Zack presented himself as “humble” not self-centered, thoughtful and respectful. He quickly thanks his parents for being his models of good stewards of what one builds and owns. He praises his wife’s tolerance with his long hours, as she continues her education, and her own participation in the businesses. Johnna knows well what drives Zack – creating a product that adds value to the community. He likes to get his hands dirty, deal with detail, hire with extreme care and high expectations, and enjoy the subtle victories each step of the way.
At their worst, entrepreneurs MAY be “headstrong gamblers”. At their best, they create value despite the “gamble”. Zack, the gambler, seems “all in” – evolving naturally into this role, trained in the finesse of the art, and fully committed. Entrepreneurialism is, for him, not a part-time lark or consuming hobby. It is rather a way of life, a mind-set and even a calling.
After graduating from NC State University’s noted Poole College of Management (minoring in Entrepreneurism), Zack began addressing a growing industry in Catawba County by founding Foothills Distillery in Conover. The distillery produces Seventeen Twelve Bourbon, the first legal bourbon distilled in North Carolina since Prohibition. For “bourbon appreciators”, the bourbon produced is “grain to glass” with all grains used in the process – up to four – produced in a small radius around Catawba County with no outsourcing. Given that it’s all local, it therefore supports those other important entrepreneurs… ‘farmers”. (See future issues of GFB Monthly for a more in depth look at the distilling industry in the Unifour – and more on Foothills.)
Zack also walks the walk of “entrepreneurialism” by being a consummate “learner” of the art. Whilecrafting Foothills Distillery and developing the Standard Oyster Company, he continues to build on lessons learned as an entrepreneur.
When GFB Connect asked Zack to share his thoughts on “how others who know you well would describe you”, Zack responded: “motivated, passionate and down to earth”. After meeting him, GFB agrees.
What advice would Zack provide to a new or soon-to-be entrepreneur? Zack quickly responded, “Be ready for a lot of hard work and expect to take risks”. He thinks entrepreneurs should be “hungry” for something: building things, creating value, and contributing to their community”. Again, no argument from GFB.

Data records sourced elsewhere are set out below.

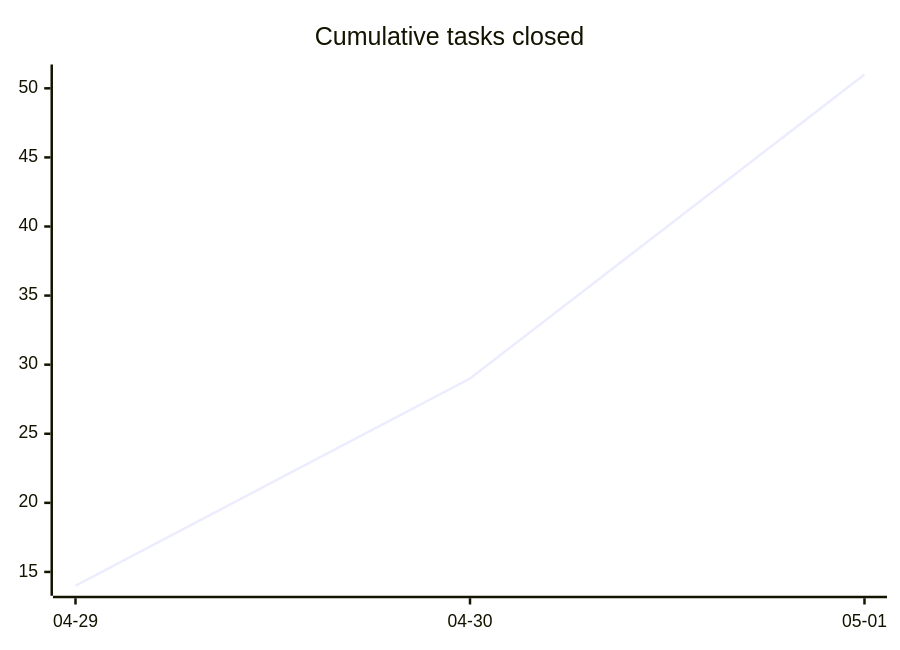
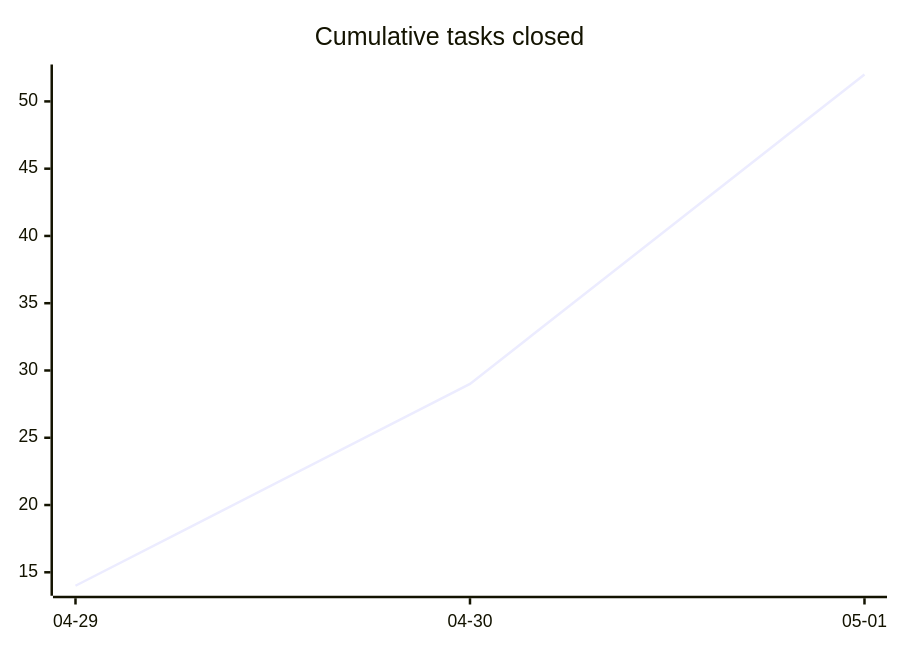
Before and after one commit to tgd1975/AwesomeStudioPedal: the first of 3 diagrams in docs/developers/tasks/OVERVIEW.md, drawn with Mermaid. The commit also changed other lines of this file and 2 other files, not shown here.

````diff
--- a/docs/developers/tasks/OVERVIEW.md
+++ b/docs/developers/tasks/OVERVIEW.md
@@ -22,6 +22,6 @@
 ```mermaid
 xychart-beta
     title "Cumulative tasks closed"
     x-axis ["04-29", "04-30", "05-01"]
-    line [14, 29, 51]
+    line [14, 29, 52]
 ```
````
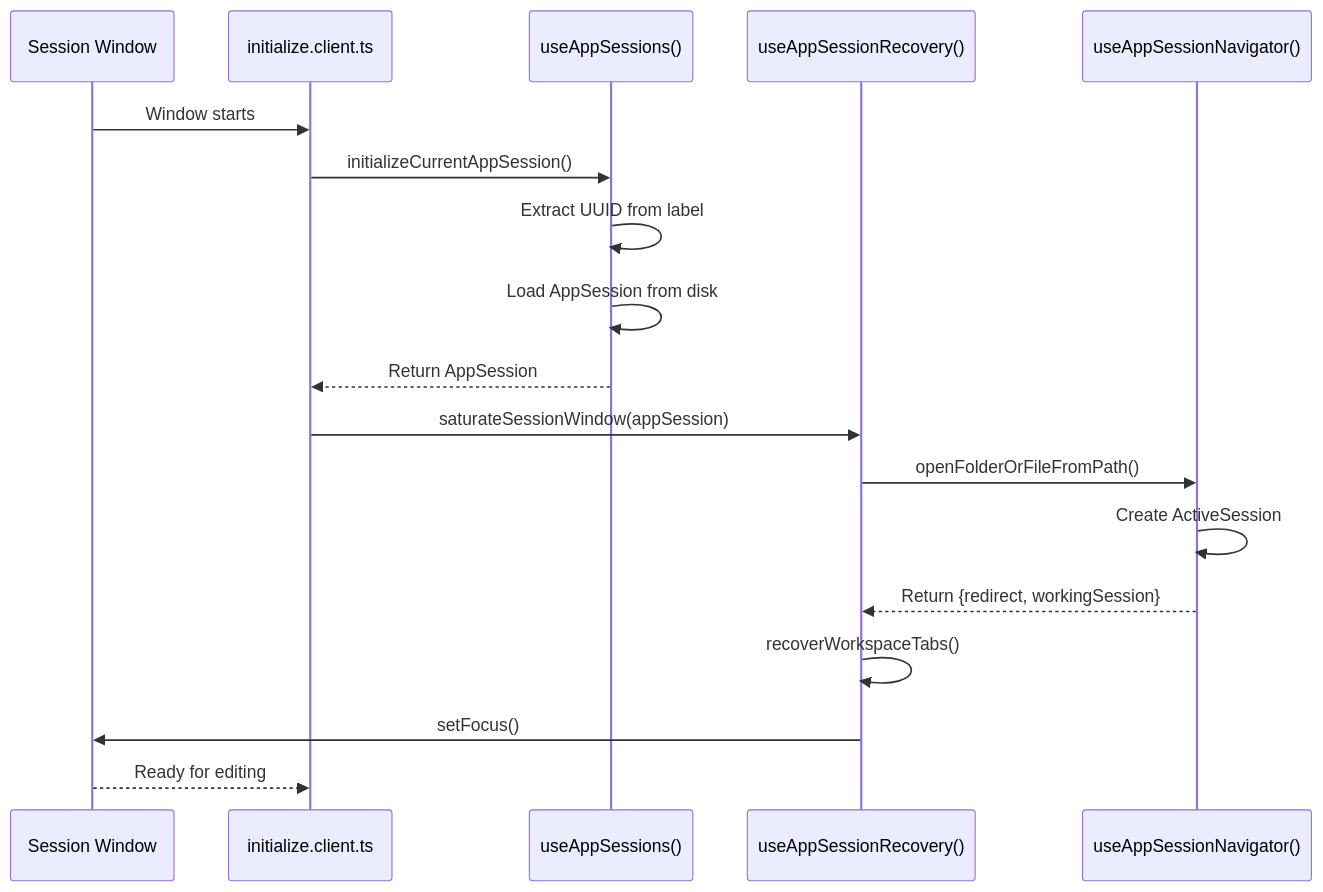
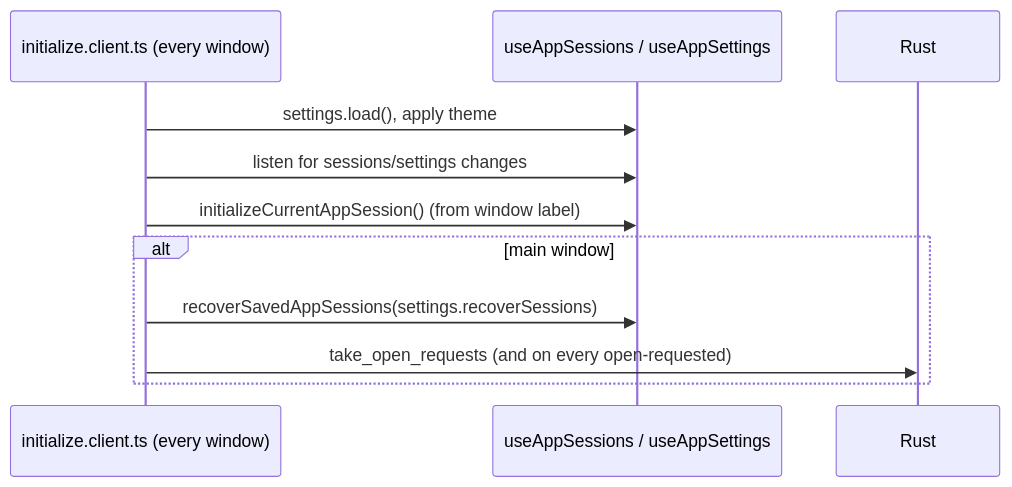
One commit to CTRL-Neo-Studios/vertex changed the third of 3 diagrams in Concepts and Structures.md. Above: the diagram before and after it, drawn with Mermaid. The commit also changed other lines of this file and 36 other files, not shown here.

````diff
--- a/Concepts and Structures.md
+++ b/Concepts and Structures.md
@@ -383,23 +172,13 @@
 ```mermaid
 sequenceDiagram
-    participant Win as Session Window
-    participant Plugin as initialize.client.ts
-    participant Sessions as useAppSessions()
-    participant Recovery as useAppSessionRecovery()
-    participant Opener as useAppSessionNavigator()
-
-    Win->>Plugin: Window starts
-    Plugin->>Sessions: initializeCurrentAppSession()
-    Sessions->>Sessions: Extract UUID from label
-    Sessions->>Sessions: Load AppSession from disk
-    Sessions-->>Plugin: Return AppSession
-    
-    Plugin->>Recovery: saturateSessionWindow(appSession)
-    Recovery->>Opener: openFolderOrFileFromPath()
-    Opener->>Opener: Create ActiveSession
-    Opener-->>Recovery: Return {redirect, workingSession}
-    
-    Recovery->>Recovery: recoverWorkspaceTabs()
-    Recovery->>Win: setFocus()
-    Win-->>Plugin: Ready for editing
+    participant Plugin as initialize.client.ts (every window)
+    participant S as useAppSessions / useAppSettings
+    participant Rust
+    Plugin->>S: settings.load(), apply theme
+    Plugin->>S: listen for sessions/settings changes
+    Plugin->>S: initializeCurrentAppSession() (from window label)
+    alt main window
+        Plugin->>S: recoverSavedAppSessions(settings.recoverSessions)
+        Plugin->>Rust: take_open_requests (and on every open-requested)
+    end
 ```
````
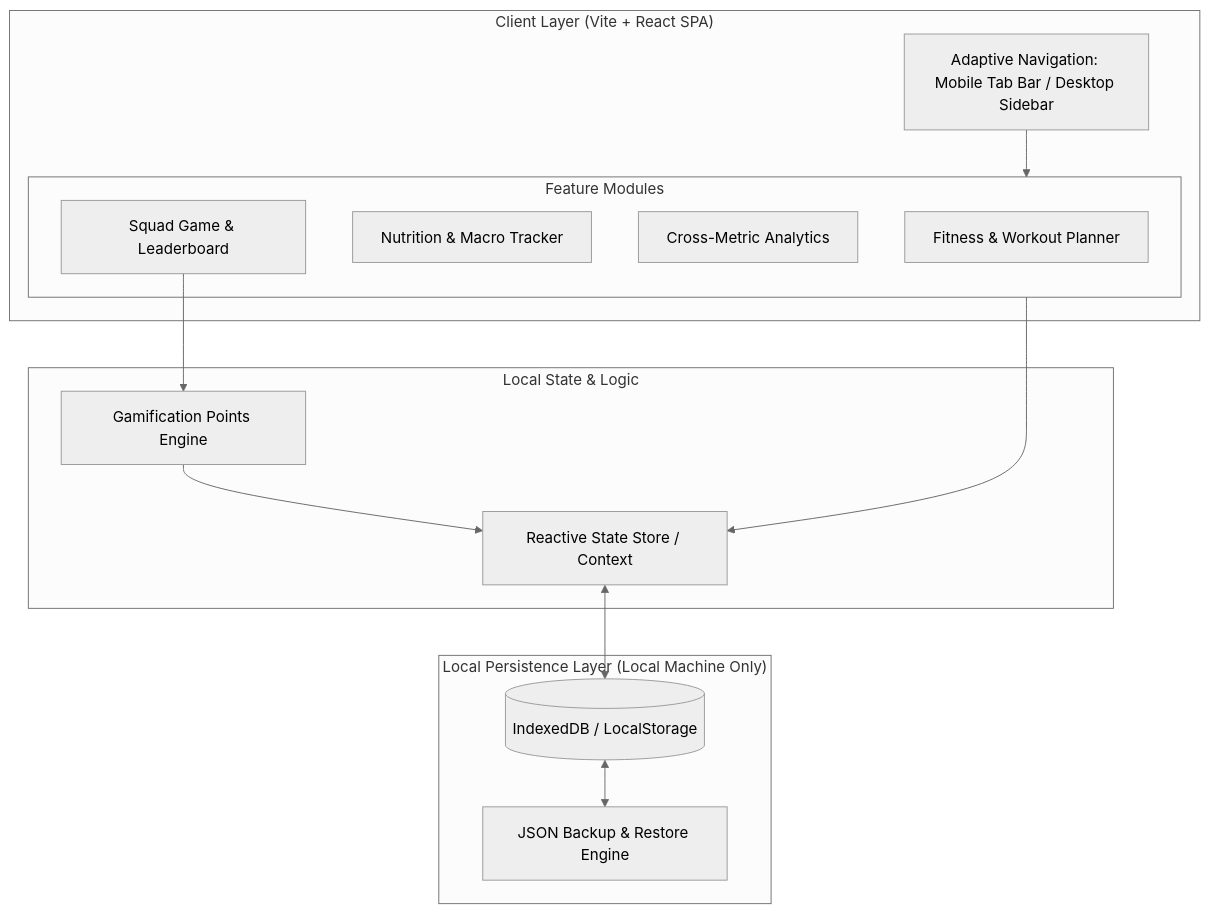
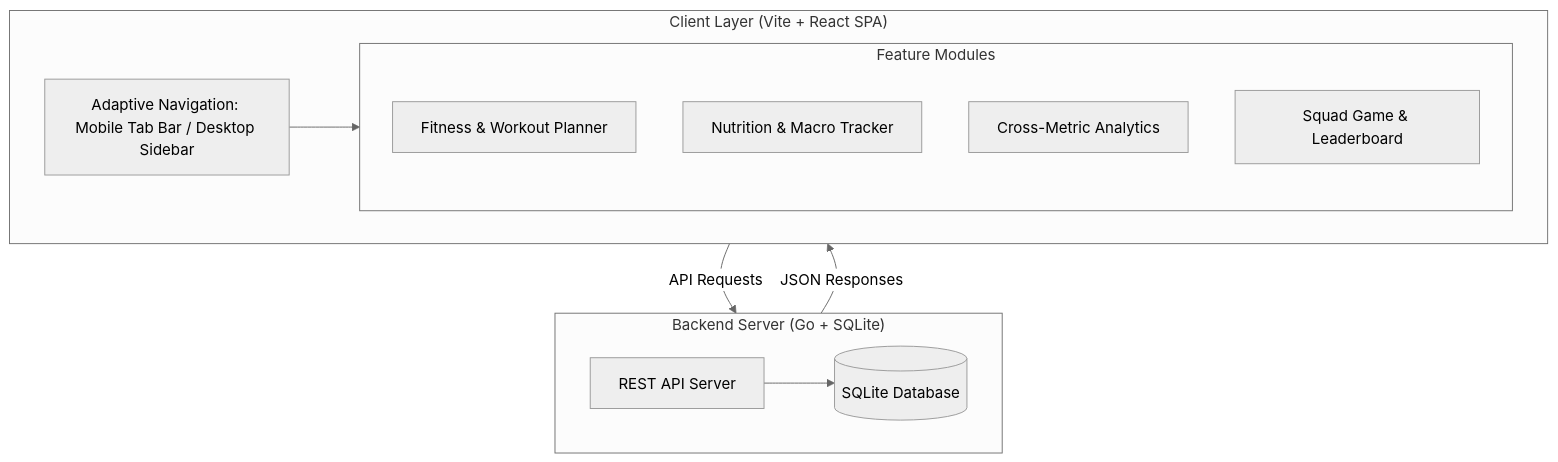
One commit to yavidor/health-app changed the first of 5 diagrams in docs/clankers/implementation-plan.md. Above: the diagram before and after it, drawn with Mermaid (neutral theme). The commit also changed other lines of this file and 5 other files, not shown here.

````diff
--- a/docs/clankers/implementation-plan.md
+++ b/docs/clankers/implementation-plan.md
@@ -37,30 +38,24 @@
 ```mermaid
 flowchart TD
+    subgraph Backend ["Backend Server (Go + SQLite)"]
+        API[REST API Server]
+        DB[(SQLite Database)]
+        API --> DB
+    end
+
     subgraph Client ["Client Layer (Vite + React SPA)"]
         Nav[Adaptive Navigation: Mobile Tab Bar / Desktop Sidebar]
 
         subgraph Modules ["Feature Modules"]
             Fit[Fitness & Workout Planner]
             Food[Nutrition & Macro Tracker]
             Stats[Cross-Metric Analytics]
             Game[Squad Game & Leaderboard]
         end
 
         Nav --> Modules
     end
 
-    subgraph State ["Local State & Logic"]
-        Store[Reactive State Store / Context]
-        GameEngine[Gamification Points Engine]
-        Modules --> Store
-        Game --> GameEngine
-        GameEngine --> Store
-    end
-
-    subgraph Storage ["Local Persistence Layer (Local Machine Only)"]
-        IDB[(IndexedDB / LocalStorage)]
-        ExportImport[JSON Backup & Restore Engine]
-        Store <--> IDB
-        IDB <--> ExportImport
-    end
+    Client -->|API Requests| Backend
+    Backend -->|JSON Responses| Client
 ```
````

When asked “What do you find yourself doing when things go bad, when you get down, or you simply face a short-term lack of motivation?” Zack quickly responded: “My family”. It’s obvious that both parents and Johnna are his motivators, his refuge, and his reminders that he is doing important stuff – the right way.
What does the future hold for Zack? Will he grow and sell his businesses, develop new companies, stay only in the food and beverage industry?
Zack suggests, “I want to see us develop more businesses and create value in them and for the community. There are gaps in the food and drink industry in our area. Those are opportunities”
Thank you, Zack, (and wife Johnna, parents Lisa and Kent) for choosing to be in Catawba County and for allowing our GFB readers get to know the “person” behind the businessman.
Look for insight into business models, back stories, and success points related to all Zack’s ventures: distilling, oyster eatery, and fine/casual dining ala the Charolais in future issues of GFB Monthly.
In the meantime, dine at The Charolais Steak House, visit Foothills Distillery, eat some oysters at Standard Oyster Company and while you are at it, go next door to the Standard Oyster Company and have a great breakfast at Granny’s Country Kitchen.
By Anthony K. (Tony) Jackson, MBA, Entrepreneur, Founder of GFB Connect, Inc.